### [WHAT YOU HAVE TO DO]
Examine each line of the listing below. Copy those in which the string "suppliers" appears.

### [EXERCISE INPUTS]
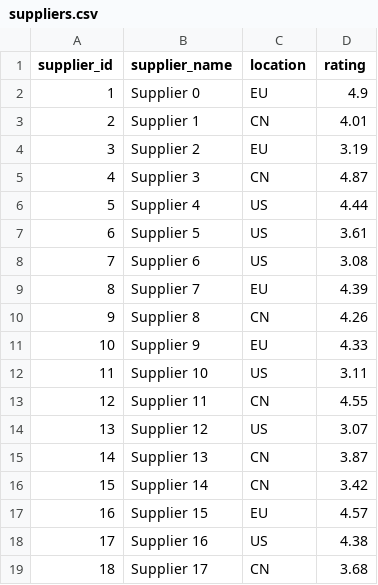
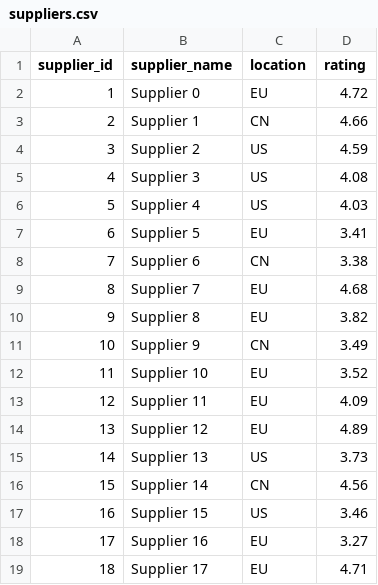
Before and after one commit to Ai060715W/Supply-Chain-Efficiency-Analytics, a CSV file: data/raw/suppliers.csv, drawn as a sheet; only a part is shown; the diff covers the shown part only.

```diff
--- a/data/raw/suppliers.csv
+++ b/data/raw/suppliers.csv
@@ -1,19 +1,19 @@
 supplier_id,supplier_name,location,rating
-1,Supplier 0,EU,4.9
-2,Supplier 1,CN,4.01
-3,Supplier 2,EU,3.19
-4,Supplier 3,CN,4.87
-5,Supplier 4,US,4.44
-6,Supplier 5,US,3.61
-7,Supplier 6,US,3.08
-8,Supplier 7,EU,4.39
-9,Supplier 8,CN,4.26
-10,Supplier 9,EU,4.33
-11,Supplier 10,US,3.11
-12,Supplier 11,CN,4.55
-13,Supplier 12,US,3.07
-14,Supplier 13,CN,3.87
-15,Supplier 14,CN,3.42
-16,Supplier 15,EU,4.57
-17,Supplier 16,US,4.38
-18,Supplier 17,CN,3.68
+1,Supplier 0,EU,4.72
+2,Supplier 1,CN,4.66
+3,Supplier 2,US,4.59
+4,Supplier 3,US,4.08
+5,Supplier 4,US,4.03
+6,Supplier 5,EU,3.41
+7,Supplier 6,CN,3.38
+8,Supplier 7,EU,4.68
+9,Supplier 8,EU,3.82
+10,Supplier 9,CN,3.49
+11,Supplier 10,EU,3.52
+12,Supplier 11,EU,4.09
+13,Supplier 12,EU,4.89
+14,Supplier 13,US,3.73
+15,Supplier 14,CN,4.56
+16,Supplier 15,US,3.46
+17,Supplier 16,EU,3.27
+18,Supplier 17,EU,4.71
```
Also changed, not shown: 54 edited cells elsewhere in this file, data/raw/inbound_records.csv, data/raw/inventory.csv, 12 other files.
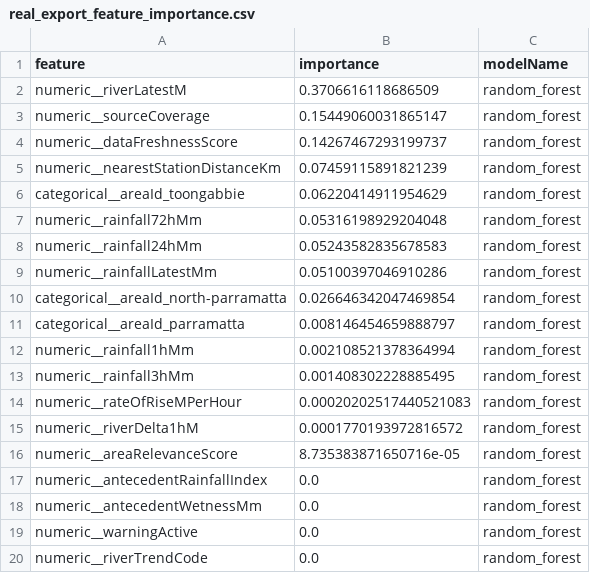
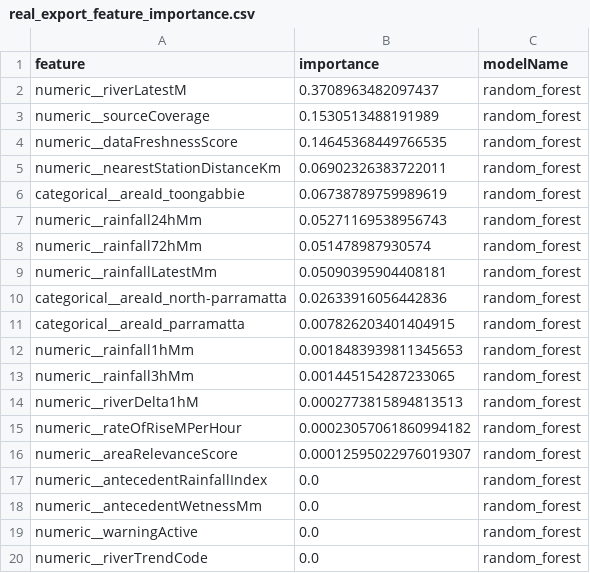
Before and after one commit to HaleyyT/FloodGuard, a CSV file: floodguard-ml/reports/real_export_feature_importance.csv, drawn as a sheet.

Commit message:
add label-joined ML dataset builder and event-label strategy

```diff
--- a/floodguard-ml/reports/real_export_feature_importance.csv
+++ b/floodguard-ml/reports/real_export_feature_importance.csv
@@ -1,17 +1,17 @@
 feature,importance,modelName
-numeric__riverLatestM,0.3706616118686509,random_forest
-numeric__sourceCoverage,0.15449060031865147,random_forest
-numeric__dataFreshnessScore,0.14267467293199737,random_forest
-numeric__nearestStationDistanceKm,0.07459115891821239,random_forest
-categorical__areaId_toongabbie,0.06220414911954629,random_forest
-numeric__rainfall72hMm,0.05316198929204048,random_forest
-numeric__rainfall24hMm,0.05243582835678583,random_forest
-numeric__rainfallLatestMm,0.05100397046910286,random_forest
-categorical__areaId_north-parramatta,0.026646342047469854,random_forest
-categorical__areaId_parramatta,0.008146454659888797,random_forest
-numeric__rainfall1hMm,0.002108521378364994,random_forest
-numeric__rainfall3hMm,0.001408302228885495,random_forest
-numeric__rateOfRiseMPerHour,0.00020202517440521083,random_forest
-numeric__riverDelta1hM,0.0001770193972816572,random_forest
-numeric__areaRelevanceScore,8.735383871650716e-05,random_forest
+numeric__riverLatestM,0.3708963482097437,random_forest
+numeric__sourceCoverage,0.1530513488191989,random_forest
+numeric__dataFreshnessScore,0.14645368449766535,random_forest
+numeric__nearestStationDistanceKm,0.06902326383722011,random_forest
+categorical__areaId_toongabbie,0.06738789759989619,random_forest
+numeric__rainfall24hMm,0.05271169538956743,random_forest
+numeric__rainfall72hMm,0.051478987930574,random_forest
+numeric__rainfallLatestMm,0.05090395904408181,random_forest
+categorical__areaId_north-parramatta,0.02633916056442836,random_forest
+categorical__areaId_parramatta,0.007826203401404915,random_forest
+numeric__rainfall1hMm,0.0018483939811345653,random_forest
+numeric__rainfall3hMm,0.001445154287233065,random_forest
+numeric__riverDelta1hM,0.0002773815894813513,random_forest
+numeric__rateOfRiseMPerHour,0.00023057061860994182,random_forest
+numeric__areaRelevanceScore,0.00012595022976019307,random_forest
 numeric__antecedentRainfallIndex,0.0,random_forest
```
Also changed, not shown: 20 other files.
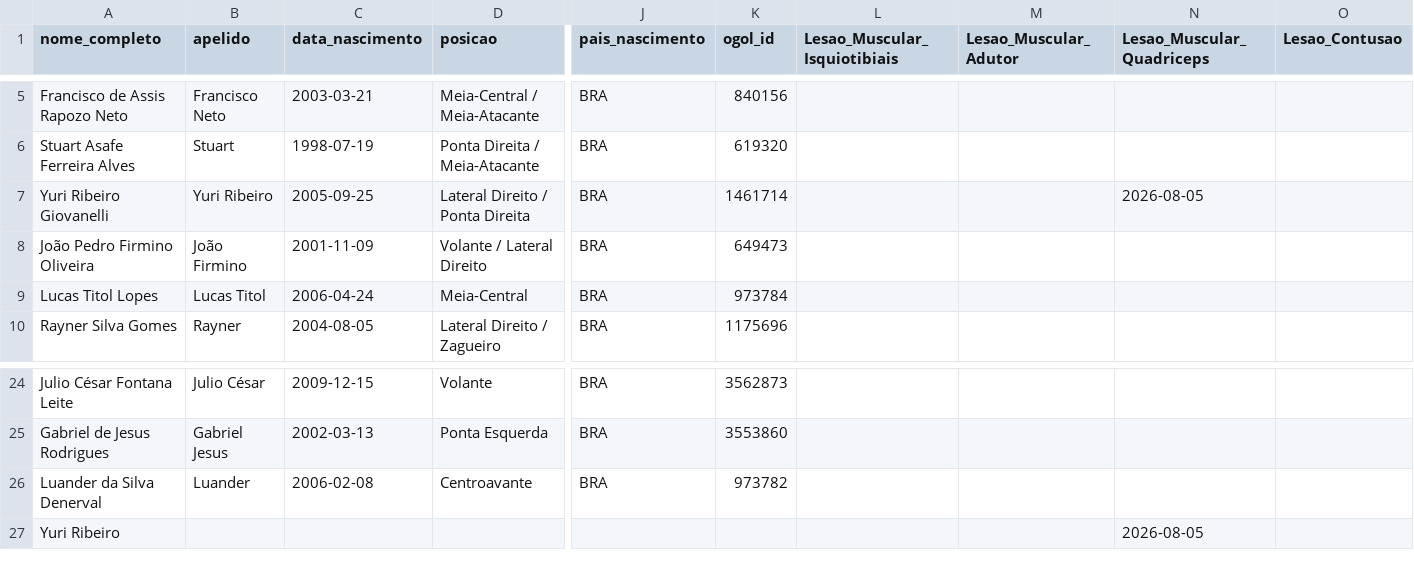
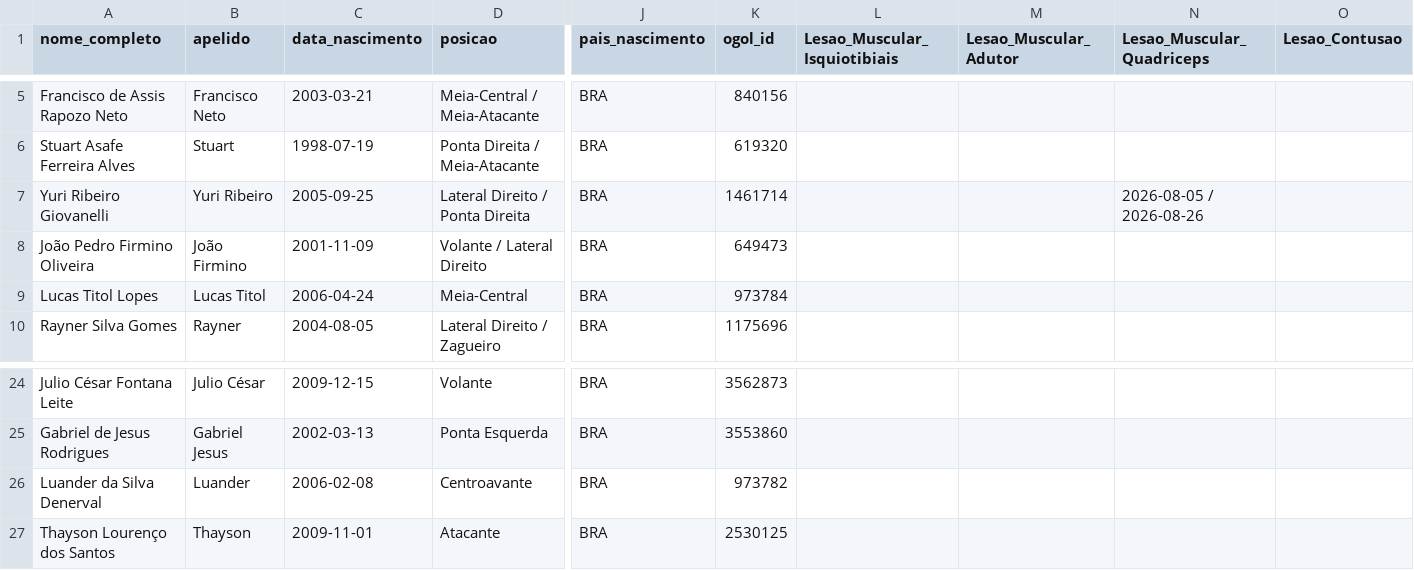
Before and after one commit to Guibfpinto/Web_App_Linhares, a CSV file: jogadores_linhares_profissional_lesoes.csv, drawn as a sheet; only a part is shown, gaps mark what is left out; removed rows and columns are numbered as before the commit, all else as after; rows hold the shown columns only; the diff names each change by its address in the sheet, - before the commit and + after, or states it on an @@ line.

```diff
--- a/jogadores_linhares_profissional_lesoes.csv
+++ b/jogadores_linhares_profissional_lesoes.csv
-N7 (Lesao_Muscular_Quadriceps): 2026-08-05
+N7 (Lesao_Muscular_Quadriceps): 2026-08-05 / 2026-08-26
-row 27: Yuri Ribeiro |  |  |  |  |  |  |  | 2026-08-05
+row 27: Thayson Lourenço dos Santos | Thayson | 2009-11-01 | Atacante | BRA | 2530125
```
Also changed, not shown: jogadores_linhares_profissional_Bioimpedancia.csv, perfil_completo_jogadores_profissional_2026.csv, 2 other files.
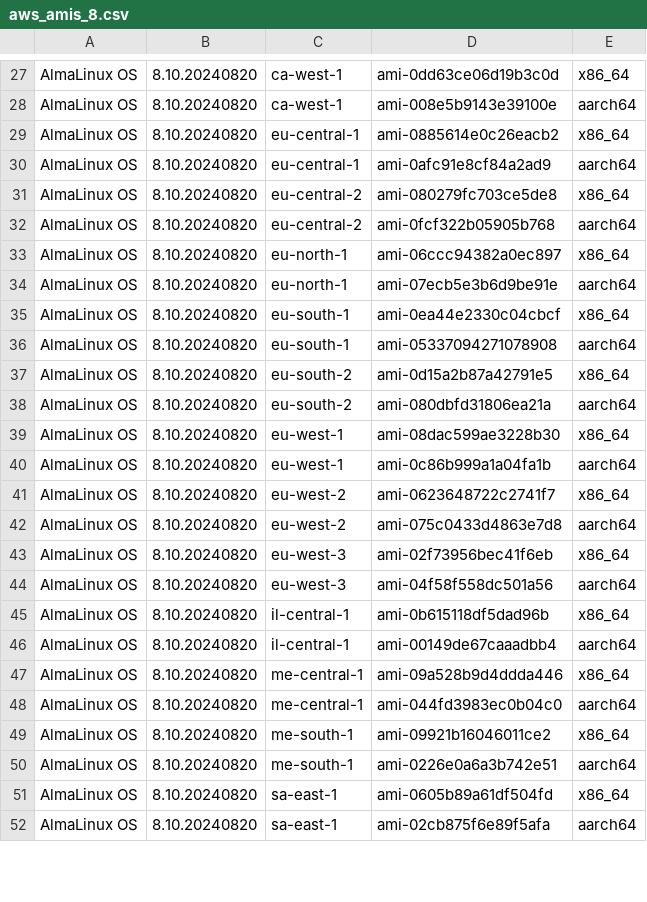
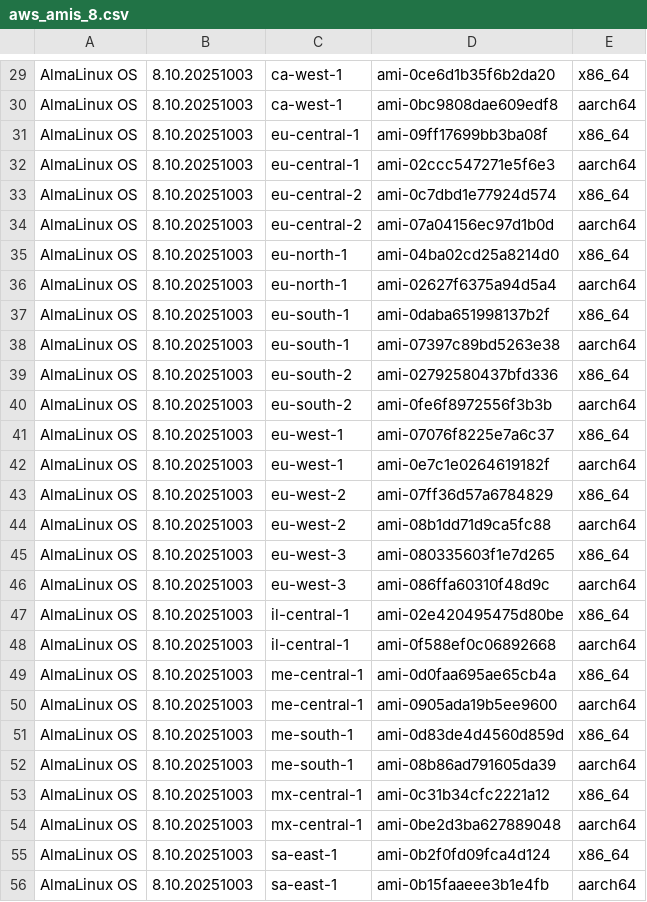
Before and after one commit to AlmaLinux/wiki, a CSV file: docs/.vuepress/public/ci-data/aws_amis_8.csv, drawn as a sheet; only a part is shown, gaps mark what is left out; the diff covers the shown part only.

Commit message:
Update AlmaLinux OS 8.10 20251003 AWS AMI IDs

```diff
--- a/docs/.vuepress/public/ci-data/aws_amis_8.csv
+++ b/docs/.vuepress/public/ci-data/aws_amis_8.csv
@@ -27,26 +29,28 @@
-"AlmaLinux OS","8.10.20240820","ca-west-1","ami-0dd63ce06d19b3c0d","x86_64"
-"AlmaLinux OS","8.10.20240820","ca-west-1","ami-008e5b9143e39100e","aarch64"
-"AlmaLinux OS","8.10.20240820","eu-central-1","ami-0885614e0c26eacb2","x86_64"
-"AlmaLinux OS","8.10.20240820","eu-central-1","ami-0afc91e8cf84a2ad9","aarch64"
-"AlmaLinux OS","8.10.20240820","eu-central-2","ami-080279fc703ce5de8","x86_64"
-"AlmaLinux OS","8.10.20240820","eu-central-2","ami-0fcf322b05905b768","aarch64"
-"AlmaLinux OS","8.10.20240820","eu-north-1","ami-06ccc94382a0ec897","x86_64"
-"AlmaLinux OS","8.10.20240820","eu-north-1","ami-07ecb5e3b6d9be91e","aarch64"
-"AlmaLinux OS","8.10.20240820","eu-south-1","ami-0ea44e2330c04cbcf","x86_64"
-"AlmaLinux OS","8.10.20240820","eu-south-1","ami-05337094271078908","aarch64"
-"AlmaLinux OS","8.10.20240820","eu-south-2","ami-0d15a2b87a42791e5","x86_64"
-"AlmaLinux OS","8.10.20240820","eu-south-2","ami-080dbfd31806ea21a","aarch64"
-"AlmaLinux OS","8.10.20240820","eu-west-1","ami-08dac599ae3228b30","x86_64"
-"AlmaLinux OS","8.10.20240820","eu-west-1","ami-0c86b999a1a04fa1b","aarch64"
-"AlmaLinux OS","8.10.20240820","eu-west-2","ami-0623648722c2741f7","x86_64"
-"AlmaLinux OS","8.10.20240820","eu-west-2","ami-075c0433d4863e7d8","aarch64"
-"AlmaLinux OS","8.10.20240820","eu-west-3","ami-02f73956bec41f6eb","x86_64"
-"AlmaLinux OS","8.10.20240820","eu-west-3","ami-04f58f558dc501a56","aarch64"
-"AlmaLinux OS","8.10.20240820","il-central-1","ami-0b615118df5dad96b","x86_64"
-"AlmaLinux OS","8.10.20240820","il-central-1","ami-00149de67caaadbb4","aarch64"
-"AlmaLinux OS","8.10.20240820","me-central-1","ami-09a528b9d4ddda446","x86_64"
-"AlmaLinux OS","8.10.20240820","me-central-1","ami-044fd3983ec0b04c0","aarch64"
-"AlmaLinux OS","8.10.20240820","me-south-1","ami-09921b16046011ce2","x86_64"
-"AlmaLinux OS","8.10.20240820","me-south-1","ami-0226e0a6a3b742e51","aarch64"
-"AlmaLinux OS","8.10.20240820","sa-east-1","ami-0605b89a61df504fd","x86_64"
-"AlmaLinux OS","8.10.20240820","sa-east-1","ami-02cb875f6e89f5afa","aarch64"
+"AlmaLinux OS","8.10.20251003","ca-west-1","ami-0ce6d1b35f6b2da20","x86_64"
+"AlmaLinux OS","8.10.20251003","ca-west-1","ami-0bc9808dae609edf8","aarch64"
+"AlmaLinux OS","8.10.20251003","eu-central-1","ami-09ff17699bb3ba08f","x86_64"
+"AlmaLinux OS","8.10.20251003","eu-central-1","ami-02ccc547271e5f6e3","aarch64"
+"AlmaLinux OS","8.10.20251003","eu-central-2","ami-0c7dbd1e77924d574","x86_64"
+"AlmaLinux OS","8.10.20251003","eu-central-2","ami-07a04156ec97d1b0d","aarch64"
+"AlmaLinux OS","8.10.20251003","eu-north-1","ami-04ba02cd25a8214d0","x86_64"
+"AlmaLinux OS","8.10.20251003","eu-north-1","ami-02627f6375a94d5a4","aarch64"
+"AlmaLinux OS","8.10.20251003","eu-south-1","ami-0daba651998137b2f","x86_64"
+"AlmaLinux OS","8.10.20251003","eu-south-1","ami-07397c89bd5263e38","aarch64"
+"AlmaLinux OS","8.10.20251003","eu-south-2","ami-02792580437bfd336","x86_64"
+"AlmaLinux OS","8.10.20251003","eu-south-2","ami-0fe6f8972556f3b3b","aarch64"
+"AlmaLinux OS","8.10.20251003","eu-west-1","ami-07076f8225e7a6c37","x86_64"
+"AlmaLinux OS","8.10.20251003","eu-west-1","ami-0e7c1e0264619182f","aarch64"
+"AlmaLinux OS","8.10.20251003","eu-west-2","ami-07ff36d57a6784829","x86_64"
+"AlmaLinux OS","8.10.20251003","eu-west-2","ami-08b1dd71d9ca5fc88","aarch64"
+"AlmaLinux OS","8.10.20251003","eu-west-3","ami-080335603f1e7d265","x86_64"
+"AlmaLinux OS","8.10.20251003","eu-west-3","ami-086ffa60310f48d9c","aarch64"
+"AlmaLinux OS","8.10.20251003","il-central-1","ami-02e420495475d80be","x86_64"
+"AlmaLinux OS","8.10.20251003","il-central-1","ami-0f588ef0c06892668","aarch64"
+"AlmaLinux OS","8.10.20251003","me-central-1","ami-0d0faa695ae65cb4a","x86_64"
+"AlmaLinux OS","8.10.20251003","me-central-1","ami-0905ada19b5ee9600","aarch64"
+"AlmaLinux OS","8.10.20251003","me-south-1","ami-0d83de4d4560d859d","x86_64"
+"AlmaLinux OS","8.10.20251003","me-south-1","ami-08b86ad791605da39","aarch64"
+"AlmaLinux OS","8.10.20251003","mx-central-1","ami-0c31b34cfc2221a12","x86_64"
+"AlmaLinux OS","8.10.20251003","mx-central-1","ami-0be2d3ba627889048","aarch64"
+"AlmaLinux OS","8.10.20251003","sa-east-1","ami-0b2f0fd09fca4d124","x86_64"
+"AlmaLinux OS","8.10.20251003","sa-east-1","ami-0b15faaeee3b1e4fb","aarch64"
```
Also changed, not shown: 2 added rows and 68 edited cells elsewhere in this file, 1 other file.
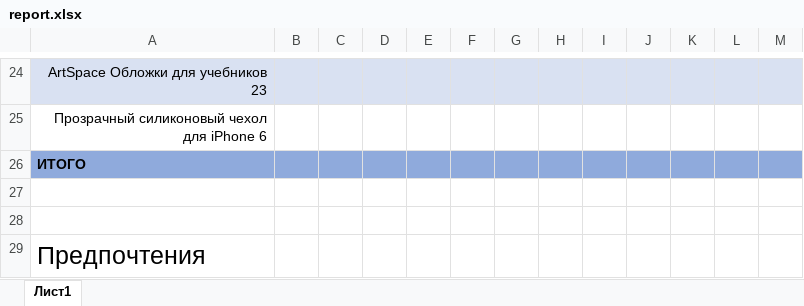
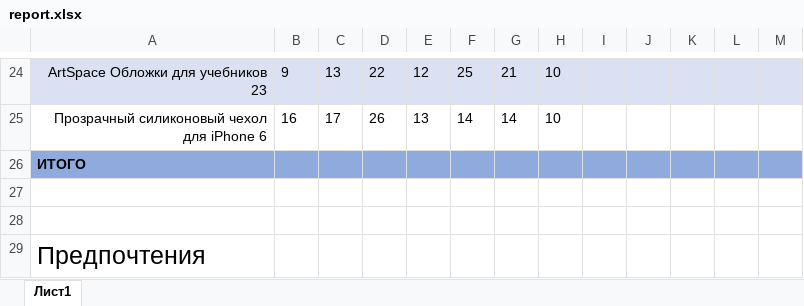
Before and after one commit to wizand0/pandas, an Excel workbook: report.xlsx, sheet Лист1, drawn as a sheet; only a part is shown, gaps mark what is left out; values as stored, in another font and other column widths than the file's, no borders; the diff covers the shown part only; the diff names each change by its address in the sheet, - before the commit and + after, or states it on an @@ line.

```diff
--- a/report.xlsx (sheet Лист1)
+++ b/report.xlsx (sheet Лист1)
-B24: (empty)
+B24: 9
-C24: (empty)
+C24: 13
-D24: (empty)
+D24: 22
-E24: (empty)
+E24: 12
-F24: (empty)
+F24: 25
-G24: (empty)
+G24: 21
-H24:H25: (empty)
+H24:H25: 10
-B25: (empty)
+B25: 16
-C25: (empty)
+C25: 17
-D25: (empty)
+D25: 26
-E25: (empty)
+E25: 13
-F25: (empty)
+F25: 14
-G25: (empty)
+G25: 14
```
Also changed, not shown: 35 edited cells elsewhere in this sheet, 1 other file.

### [RESULT]
Before and after one commit to Ai060715W/Supply-Chain-Efficiency-Analytics, a CSV file: data/raw/suppliers.csv, drawn as a sheet; only a part is shown; the diff covers the shown part only.
--- a/data/raw/suppliers.csv
+++ b/data/raw/suppliers.csv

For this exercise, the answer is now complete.